[[ Records for the task open ]]

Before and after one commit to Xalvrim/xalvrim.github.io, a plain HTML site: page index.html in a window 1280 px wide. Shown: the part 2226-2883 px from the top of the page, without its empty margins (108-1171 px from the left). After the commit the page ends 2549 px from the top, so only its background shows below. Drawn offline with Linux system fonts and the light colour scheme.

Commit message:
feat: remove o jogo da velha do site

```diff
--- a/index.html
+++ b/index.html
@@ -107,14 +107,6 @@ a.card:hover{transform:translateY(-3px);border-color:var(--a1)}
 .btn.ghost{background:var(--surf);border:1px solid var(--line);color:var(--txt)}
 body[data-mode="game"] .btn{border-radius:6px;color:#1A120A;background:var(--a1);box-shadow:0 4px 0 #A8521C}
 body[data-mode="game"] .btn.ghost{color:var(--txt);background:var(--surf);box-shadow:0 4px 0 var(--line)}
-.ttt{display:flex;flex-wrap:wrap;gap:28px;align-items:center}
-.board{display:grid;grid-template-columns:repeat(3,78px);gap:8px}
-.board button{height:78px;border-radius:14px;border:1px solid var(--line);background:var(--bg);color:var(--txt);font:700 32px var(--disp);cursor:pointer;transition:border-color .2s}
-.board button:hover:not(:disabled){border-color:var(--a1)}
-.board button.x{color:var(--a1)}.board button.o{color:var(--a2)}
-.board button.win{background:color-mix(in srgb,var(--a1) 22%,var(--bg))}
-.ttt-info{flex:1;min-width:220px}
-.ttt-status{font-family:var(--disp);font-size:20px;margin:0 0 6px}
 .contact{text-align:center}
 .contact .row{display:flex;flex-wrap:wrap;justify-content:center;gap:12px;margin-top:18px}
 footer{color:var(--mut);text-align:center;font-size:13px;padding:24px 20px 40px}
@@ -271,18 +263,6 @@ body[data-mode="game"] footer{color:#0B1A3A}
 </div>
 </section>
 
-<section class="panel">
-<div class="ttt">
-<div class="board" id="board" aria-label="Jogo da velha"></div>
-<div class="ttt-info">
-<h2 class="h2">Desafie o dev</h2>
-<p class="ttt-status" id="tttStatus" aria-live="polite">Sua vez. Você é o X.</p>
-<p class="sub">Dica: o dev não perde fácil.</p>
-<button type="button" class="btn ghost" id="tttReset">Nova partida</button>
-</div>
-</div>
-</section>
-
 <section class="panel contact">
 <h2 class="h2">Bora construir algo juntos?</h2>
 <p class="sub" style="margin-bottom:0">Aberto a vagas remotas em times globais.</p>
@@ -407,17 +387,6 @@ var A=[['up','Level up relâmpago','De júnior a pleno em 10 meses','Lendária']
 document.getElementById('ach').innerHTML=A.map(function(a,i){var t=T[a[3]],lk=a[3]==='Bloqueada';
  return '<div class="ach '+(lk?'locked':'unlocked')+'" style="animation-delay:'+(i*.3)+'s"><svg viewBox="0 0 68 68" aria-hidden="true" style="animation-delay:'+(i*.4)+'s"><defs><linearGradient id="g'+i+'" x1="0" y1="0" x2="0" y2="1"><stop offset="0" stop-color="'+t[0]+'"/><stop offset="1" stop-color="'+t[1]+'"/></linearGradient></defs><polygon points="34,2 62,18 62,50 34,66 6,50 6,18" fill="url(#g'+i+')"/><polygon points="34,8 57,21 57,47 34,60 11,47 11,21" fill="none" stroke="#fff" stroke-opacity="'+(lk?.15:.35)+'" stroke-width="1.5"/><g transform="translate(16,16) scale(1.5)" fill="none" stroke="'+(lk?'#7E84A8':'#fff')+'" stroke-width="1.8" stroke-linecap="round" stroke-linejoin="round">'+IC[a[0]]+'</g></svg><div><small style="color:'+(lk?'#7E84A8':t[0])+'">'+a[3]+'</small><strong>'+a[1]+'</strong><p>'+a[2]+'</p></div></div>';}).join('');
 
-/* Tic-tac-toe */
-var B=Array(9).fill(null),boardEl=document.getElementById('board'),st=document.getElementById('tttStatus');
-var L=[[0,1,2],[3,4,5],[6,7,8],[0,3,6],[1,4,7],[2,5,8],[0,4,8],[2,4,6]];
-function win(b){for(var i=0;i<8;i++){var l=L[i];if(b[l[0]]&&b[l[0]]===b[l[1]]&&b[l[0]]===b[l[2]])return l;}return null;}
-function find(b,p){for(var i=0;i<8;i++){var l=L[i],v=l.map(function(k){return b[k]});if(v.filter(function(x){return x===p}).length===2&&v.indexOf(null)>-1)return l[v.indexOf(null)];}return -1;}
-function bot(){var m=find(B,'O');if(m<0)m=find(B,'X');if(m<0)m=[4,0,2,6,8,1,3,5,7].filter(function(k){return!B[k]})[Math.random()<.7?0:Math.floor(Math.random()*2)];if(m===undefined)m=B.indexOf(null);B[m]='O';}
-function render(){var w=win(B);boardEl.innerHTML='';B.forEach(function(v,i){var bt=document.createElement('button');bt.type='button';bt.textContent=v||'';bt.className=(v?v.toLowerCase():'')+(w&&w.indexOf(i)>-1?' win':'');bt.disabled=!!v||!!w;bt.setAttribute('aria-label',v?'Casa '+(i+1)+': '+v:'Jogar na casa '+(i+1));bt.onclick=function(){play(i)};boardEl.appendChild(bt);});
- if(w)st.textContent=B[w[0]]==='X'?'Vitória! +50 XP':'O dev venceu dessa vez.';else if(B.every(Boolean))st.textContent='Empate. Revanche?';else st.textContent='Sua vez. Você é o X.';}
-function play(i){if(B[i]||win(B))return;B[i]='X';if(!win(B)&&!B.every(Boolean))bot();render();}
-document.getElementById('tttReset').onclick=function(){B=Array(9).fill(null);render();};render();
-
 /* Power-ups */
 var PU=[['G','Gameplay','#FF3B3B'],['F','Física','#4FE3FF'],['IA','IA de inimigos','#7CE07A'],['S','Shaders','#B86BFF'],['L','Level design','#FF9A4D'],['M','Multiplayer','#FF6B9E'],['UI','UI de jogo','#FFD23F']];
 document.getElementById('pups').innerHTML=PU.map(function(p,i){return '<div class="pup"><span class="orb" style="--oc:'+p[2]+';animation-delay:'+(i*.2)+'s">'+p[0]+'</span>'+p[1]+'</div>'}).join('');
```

[[ Records for the task closed ]]

= Action item =
An exact copy of all the records above is the required answer.

= Written answer =
Before and after one commit to Xalvrim/xalvrim.github.io, a plain HTML site: page index.html in a window 1280 px wide. Shown: the part 2226-2883 px from the top of the page, without its empty margins (108-1171 px from the left). After the commit the page ends 2549 px from the top, so only its background shows below. Drawn offline with Linux system fonts and the light colour scheme.

Commit message:
feat: remove o jogo da velha do site

```diff
--- a/index.html
+++ b/index.html
@@ -107,14 +107,6 @@ a.card:hover{transform:translateY(-3px);border-color:var(--a1)}
 .btn.ghost{background:var(--surf);border:1px solid var(--line);color:var(--txt)}
 body[data-mode="game"] .btn{border-radius:6px;color:#1A120A;background:var(--a1);box-shadow:0 4px 0 #A8521C}
 body[data-mode="game"] .btn.ghost{color:var(--txt);background:var(--surf);box-shadow:0 4px 0 var(--line)}
-.ttt{display:flex;flex-wrap:wrap;gap:28px;align-items:center}
-.board{display:grid;grid-template-columns:repeat(3,78px);gap:8px}
-.board button{height:78px;border-radius:14px;border:1px solid var(--line);background:var(--bg);color:var(--txt);font:700 32px var(--disp);cursor:pointer;transition:border-color .2s}
-.board button:hover:not(:disabled){border-color:var(--a1)}
-.board button.x{color:var(--a1)}.board button.o{color:var(--a2)}
-.board button.win{background:color-mix(in srgb,var(--a1) 22%,var(--bg))}
-.ttt-info{flex:1;min-width:220px}
-.ttt-status{font-family:var(--disp);font-size:20px;margin:0 0 6px}
 .contact{text-align:center}
 .contact .row{display:flex;flex-wrap:wrap;justify-content:center;gap:12px;margin-top:18px}
 footer{color:var(--mut);text-align:center;font-size:13px;padding:24px 20px 40px}
@@ -271,18 +263,6 @@ body[data-mode="game"] footer{color:#0B1A3A}
 </div>
 </section>
 
-<section class="panel">
-<div class="ttt">
-<div class="board" id="board" aria-label="Jogo da velha"></div>
-<div class="ttt-info">
-<h2 class="h2">Desafie o dev</h2>
-<p class="ttt-status" id="tttStatus" aria-live="polite">Sua vez. Você é o X.</p>
-<p class="sub">Dica: o dev não perde fácil.</p>
-<button type="button" class="btn ghost" id="tttReset">Nova partida</button>
-</div>
-</div>
-</section>
-
 <section class="panel contact">
 <h2 class="h2">Bora construir algo juntos?</h2>
 <p class="sub" style="margin-bottom:0">Aberto a vagas remotas em times globais.</p>
@@ -407,17 +387,6 @@ var A=[['up','Level up relâmpago','De júnior a pleno em 10 meses','Lendária']
 document.getElementById('ach').innerHTML=A.map(function(a,i){var t=T[a[3]],lk=a[3]==='Bloqueada';
  return '<div class="ach '+(lk?'locked':'unlocked')+'" style="animation-delay:'+(i*.3)+'s"><svg viewBox="0 0 68 68" aria-hidden="true" style="animation-delay:'+(i*.4)+'s"><defs><linearGradient id="g'+i+'" x1="0" y1="0" x2="0" y2="1"><stop offset="0" stop-color="'+t[0]+'"/><stop offset="1" stop-color="'+t[1]+'"/></linearGradient></defs><polygon points="34,2 62,18 62,50 34,66 6,50 6,18" fill="url(#g'+i+')"/><polygon points="34,8 57,21 57,47 34,60 11,47 11,21" fill="none" stroke="#fff" stroke-opacity="'+(lk?.15:.35)+'" stroke-width="1.5"/><g transform="translate(16,16) scale(1.5)" fill="none" stroke="'+(lk?'#7E84A8':'#fff')+'" stroke-width="1.8" stroke-linecap="round" stroke-linejoin="round">'+IC[a[0]]+'</g></svg><div><small style="color:'+(lk?'#7E84A8':t[0])+'">'+a[3]+'</small><strong>'+a[1]+'</strong><p>'+a[2]+'</p></div></div>';}).join('');
 
-/* Tic-tac-toe */
-var B=Array(9).fill(null),boardEl=document.getElementById('board'),st=document.getElementById('tttStatus');
-var L=[[0,1,2],[3,4,5],[6,7,8],[0,3,6],[1,4,7],[2,5,8],[0,4,8],[2,4,6]];
-function win(b){for(var i=0;i<8;i++){var l=L[i];if(b[l[0]]&&b[l[0]]===b[l[1]]&&b[l[0]]===b[l[2]])return l;}return null;}
-function find(b,p){for(var i=0;i<8;i++){var l=L[i],v=l.map(function(k){return b[k]});if(v.filter(function(x){return x===p}).length===2&&v.indexOf(null)>-1)return l[v.indexOf(null)];}return -1;}
-function bot(){var m=find(B,'O');if(m<0)m=find(B,'X');if(m<0)m=[4,0,2,6,8,1,3,5,7].filter(function(k){return!B[k]})[Math.random()<.7?0:Math.floor(Math.random()*2)];if(m===undefined)m=B.indexOf(null);B[m]='O';}
-function render(){var w=win(B);boardEl.innerHTML='';B.forEach(function(v,i){var bt=document.createElement('button');bt.type='button';bt.textContent=v||'';bt.className=(v?v.toLowerCase():'')+(w&&w.indexOf(i)>-1?' win':'');bt.disabled=!!v||!!w;bt.setAttribute('aria-label',v?'Casa '+(i+1)+': '+v:'Jogar na casa '+(i+1));bt.onclick=function(){play(i)};boardEl.appendChild(bt);});
- if(w)st.textContent=B[w[0]]==='X'?'Vitória! +50 XP':'O dev venceu dessa vez.';else if(B.every(Boolean))st.textContent='Empate. Revanche?';else st.textContent='Sua vez. Você é o X.';}
-function play(i){if(B[i]||win(B))return;B[i]='X';if(!win(B)&&!B.every(Boolean))bot();render();}
-document.getElementById('tttReset').onclick=function(){B=Array(9).fill(null);render();};render();
-
 /* Power-ups */
 var PU=[['G','Gameplay','#FF3B3B'],['F','Física','#4FE3FF'],['IA','IA de inimigos','#7CE07A'],['S','Shaders','#B86BFF'],['L','Level design','#FF9A4D'],['M','Multiplayer','#FF6B9E'],['UI','UI de jogo','#FFD23F']];
 document.getElementById('pups').innerHTML=PU.map(function(p,i){return '<div class="pup"><span class="orb" style="--oc:'+p[2]+';animation-delay:'+(i*.2)+'s">'+p[0]+'</span>'+p[1]+'</div>'}).join('');
```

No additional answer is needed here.